Franchisors should provide training programs that cover all aspects of owning and operating a successful business, from initial and ongoing training and assistance to marketing and advertising support. Most franchise systems also provide local support through franchise field representatives.

Proper training and support is not only essential in helping franchisees achieve the success they signed up for, but it is also crucial to building a franchise system that is consistent from one location to another. Without that consistency, the brand is not likely to grow to the levels everyone is working towards.

Other Articles From AllBusiness.com:

5. Is the franchise a good fit for me?

Do your core values, abilities, and goals align with those of the franchise system? As a franchisee, you will be signing a long-term contract and be required to run your business as dictated by a prescribed set of guidelines. Franchisors can be very diligent about enforcing policies and procedures to maintain uniformity and ensure future success within a franchise system.

Here is what to consider when evaluating if a particular franchise is a good fit for you:

  • What are your personal goals for making this investment?
  • Does this franchise represent a particular field that you’re interested in pursuing?
  • How many hours are you willing to work?
  • Are you an independent thinker and worker, or do you work better when given some parameters?
  • Would you be happy operating the business for the next 20 years?
  • What specialized skills or talents will you bring to the business?
  • Does the franchise require technical experience or relevant knowledge?

Making the final decision

Buying a franchise is a big commitment that requires hard work and dedication. The most successful franchise owners are those who truly enjoy their business and putting in the time necessary to make it a success.

If you like the idea of being self-employed, and operating an established business, then a franchise may be the right opportunity for you.

RELATED: 8 Warning Signs You Shouldn’t Buy a Franchise

About the Author

Post by: Eric Bell

Eric Bell has 15 years of franchise industry experience and currently serves as General Manager of www.franchisegator.com. He began his career in 2002 as a Hollywood Tans franchisee in Atlanta, where he also served as area manager and helped develop the company’s Atlanta territory. In October 2005, Eric joined Franchise Gator as a sales representative, and went on to hold several positions, including sales representative, sales manager, and director of sales and service. Eric is a member of the Southeast Franchise Forum and is a Certified Franchise Executive.

Company: Franchise Gator
Website: www.franchisegator.com
Connect with me on Facebook, Twitter, and LinkedIn.

[Read More …]

Don’t Put Too Much Faith in Learning from Failure

Don’t Put Too Much Faith in Learning from Failure

We have heard and most of us believe that we learn from failure. But what’s the evidence that corroborates that? Perhaps our belief on failure followed by success doesn’t rest on a solid foundation, writes Professor Scott Shane, professor of entrepreneurial studies and economics at Case Western University.

There’s only one problem with the “failure helps” perspective. There’s no serious scholarly evidence that prior business failure enhances later entrepreneurial performance. Quite the contrary, the existing evidence indicates that entrepreneurs who failed before perform no better than novice entrepreneurs and significantly worse than previously successful entrepreneurs.

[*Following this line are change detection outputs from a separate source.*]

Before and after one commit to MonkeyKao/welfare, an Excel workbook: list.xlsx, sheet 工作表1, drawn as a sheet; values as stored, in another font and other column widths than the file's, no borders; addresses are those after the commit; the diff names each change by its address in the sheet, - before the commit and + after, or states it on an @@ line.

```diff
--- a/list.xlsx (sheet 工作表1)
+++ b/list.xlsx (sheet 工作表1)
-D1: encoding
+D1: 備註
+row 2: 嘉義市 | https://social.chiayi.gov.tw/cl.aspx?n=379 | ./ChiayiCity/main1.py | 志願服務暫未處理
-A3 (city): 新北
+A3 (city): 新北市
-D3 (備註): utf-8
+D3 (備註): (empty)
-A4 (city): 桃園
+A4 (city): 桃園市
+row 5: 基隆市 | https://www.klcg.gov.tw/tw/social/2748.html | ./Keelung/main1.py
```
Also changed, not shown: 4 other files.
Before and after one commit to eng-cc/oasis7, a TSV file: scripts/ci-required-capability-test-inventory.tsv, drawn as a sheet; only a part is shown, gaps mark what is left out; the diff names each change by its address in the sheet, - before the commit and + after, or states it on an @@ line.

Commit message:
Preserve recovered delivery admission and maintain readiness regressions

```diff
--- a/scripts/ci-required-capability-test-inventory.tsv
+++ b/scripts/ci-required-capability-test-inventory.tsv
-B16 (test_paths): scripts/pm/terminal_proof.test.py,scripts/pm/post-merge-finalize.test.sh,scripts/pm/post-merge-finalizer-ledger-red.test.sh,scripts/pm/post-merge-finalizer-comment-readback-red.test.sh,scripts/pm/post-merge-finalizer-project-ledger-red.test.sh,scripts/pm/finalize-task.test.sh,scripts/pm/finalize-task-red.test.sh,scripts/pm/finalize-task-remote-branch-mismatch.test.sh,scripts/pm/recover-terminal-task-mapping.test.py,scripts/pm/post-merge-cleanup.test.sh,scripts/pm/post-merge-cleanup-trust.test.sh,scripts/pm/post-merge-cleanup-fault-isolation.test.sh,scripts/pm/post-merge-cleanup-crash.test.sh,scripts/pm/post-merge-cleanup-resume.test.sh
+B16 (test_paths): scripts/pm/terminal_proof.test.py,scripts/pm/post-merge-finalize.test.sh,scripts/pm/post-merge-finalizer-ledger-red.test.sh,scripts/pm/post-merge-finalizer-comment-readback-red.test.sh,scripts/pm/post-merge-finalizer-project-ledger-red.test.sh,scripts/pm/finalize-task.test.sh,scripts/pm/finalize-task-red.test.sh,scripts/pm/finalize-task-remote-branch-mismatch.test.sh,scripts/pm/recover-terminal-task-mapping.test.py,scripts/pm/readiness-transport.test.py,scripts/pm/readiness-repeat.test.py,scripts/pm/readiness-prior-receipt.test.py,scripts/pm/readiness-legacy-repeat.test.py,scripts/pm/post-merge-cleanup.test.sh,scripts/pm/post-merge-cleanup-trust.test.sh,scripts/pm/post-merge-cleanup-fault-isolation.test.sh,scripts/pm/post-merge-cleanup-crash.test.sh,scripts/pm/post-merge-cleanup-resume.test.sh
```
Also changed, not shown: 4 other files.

…More difficult to explain is the truism that “entrepreneurs learn from failure.” Our collective belief in its veracity stems less from a reasoned look at data and more from what we want to believe. The idea that prior business failure helps fits perfectly with the motto “if at first you don’t succeed, try and try again.”

You might say it’s fine to think that entrepreneurs learn from failure even if there is no evidence that it’s true. But this inaccurate belief has a cost. —Scott Shane, Small Business Trends

 

BMM Staff
Mon, 12/31/2018 – 05:40

Content Topic

Highlight Photograph
Shuttered Cold Stone

[Read More …]